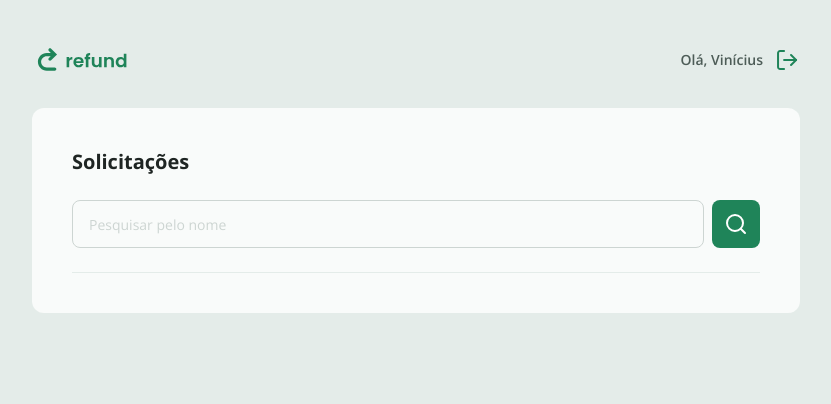
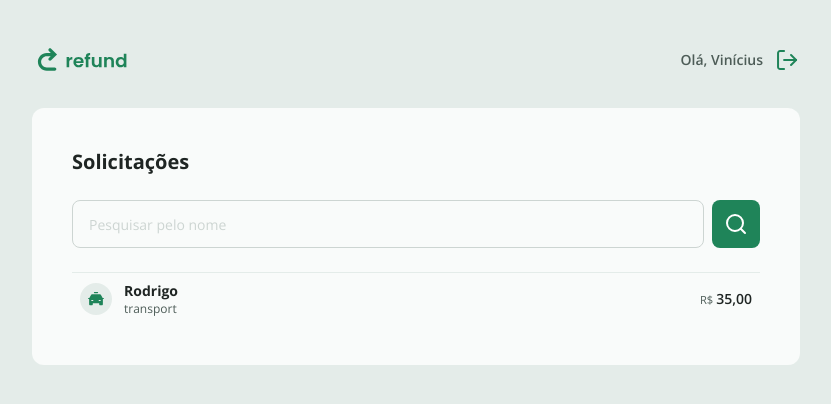
Before and after one commit to ViniciusLegacy/web-refund, a React (Vite) app: page / in a window 1280 px wide. Shown: the top 404 px of the page, without its empty margins (224-1055 px from the left). Built offline with nearby package versions, Linux system fonts and the light colour scheme.

Commit message:
feat: add RefundItem component in page using example item

```diff
--- a/src/pages/Dashboard.tsx
+++ b/src/pages/Dashboard.tsx
@@ -1,9 +1,19 @@
 import { useState } from "react"
 
 import searchSvg from "../assets/search.svg"
+import { CATEGORIES } from "../utils/categories"
 
 import { Input } from "../components/Input"
 import { Button } from "../components/Button"
+import { RefundItem } from "../components/RefundItem"
+
+const REFUND_EXAMPLE = {
+    id: "123",
+    name: "Rodrigo",
+    category: "transport",
+    amount: "35,00",
+    categoryImg: CATEGORIES["transport"].icon
+}
 
 export function Dashboard() {
     const [name, setName] = useState("")
@@ -25,6 +35,10 @@ export function Dashboard() {
                     <img src={searchSvg} alt="ícone de pesquisar" />
                 </Button>
             </form>
+
+            <div>
+                <RefundItem data={REFUND_EXAMPLE} />
+            </div>
         </div>
     )
 }
```
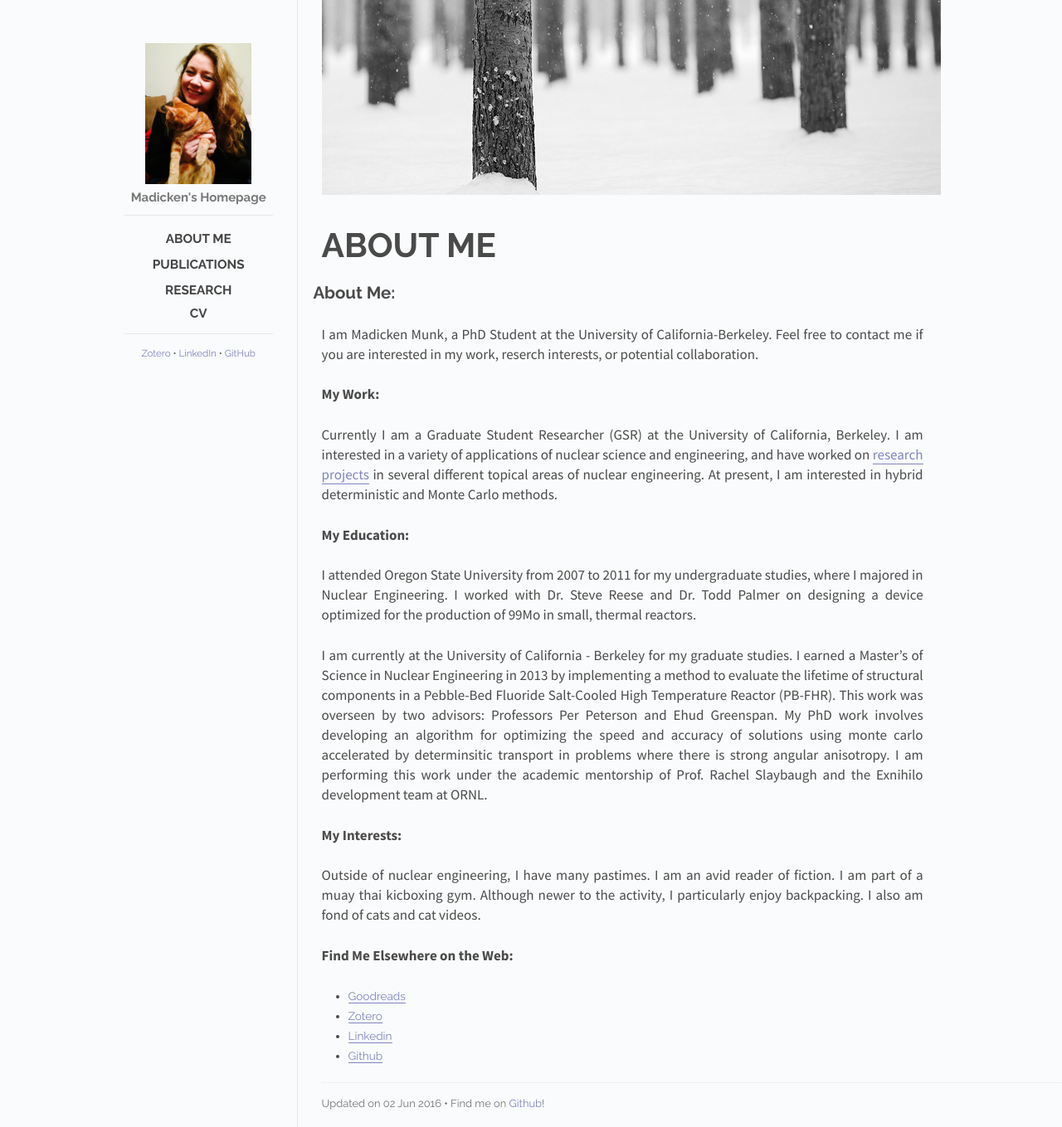
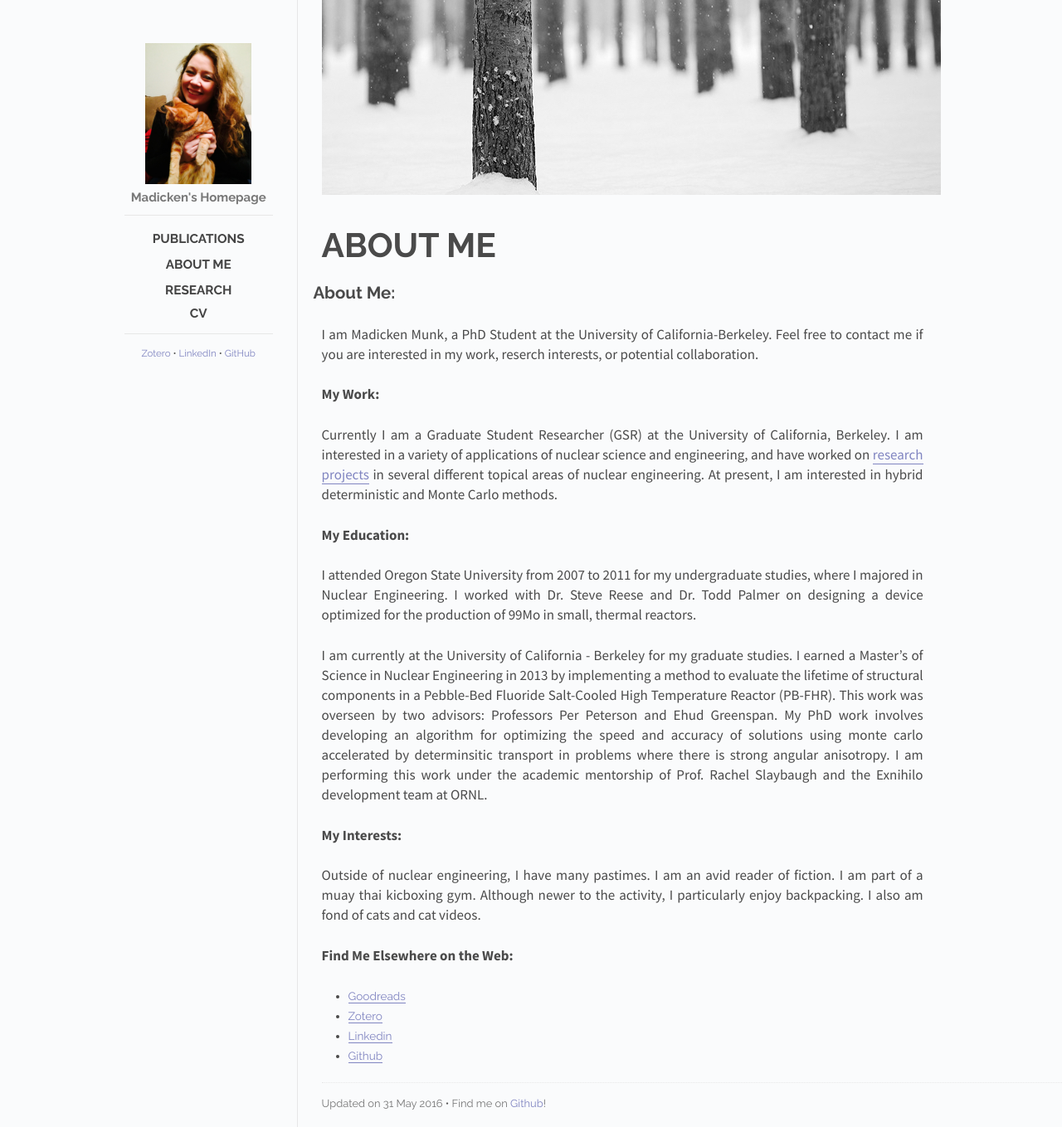
Before and after one commit to munkm/munkm.github.io, a Jekyll site: the page built from _posts/2014-10-29-aboutme.md, in a window 1280 px wide. Shown: the whole page at 83% size. Built offline with Jekyll 4.4.1, drawn with Linux system fonts in a browser that asks for light colours.

Commit message:
fixing date

```diff
--- a/_posts/2014-10-29-aboutme.md
+++ b/_posts/2014-10-29-aboutme.md
@@ -2,7 +2,7 @@
 layout: post
 title: About Me
 cover: treesnow.jpg
-date:   2016-06-02
+date:   2016-05-31
 categories: posts
 ---
 
```
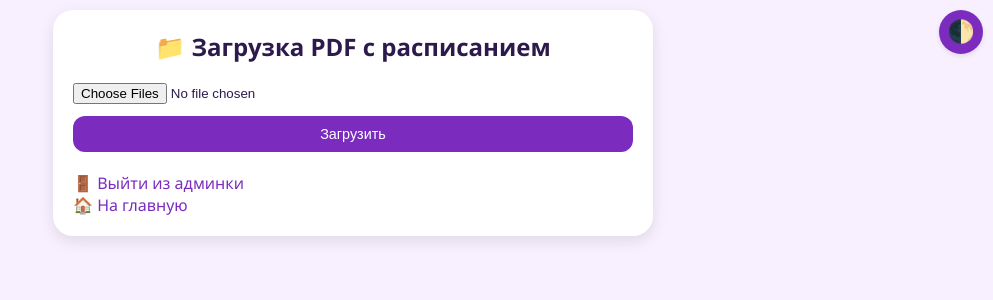
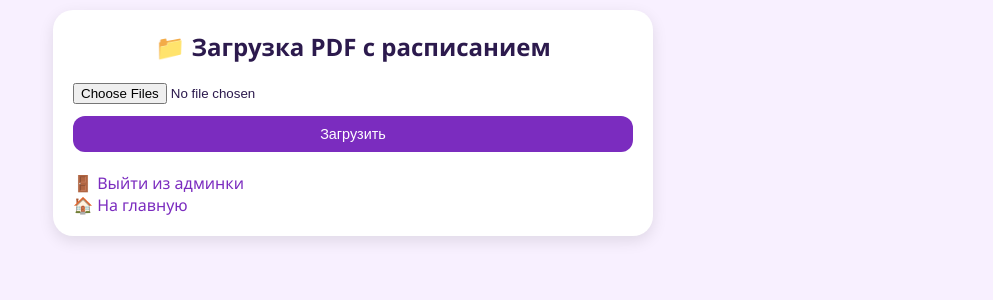
Before and after one commit to parhomenko12/schedule-planner, a Flask app: page /admin in a window 1280 px wide. Shown: the top 300 px of the page, without its empty margins (287-1280 px from the left). Run offline with Flask 3, Linux system fonts and the light colour scheme; the visitor is signed in with stand-in values (Sample User, id 1).

Commit message:
Update admin.html

```diff
--- a/templates/admin.html
+++ b/templates/admin.html
@@ -24,7 +24,6 @@
     </script>
 </head>
 <body>
-    <button class="theme-toggle" onclick="toggleTheme()">🌓</button>
     <div class="container" style="max-width: 600px;">
         <h1>📁 Загрузка PDF с расписанием</h1>
         <form method="post" enctype="multipart/form-data" action="/admin">
```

__________________________________________________

WORK INSTRUCTION:
Find the lines of the material that hold the word "import" and report their count alone.

EXERCISE ANSWER:
6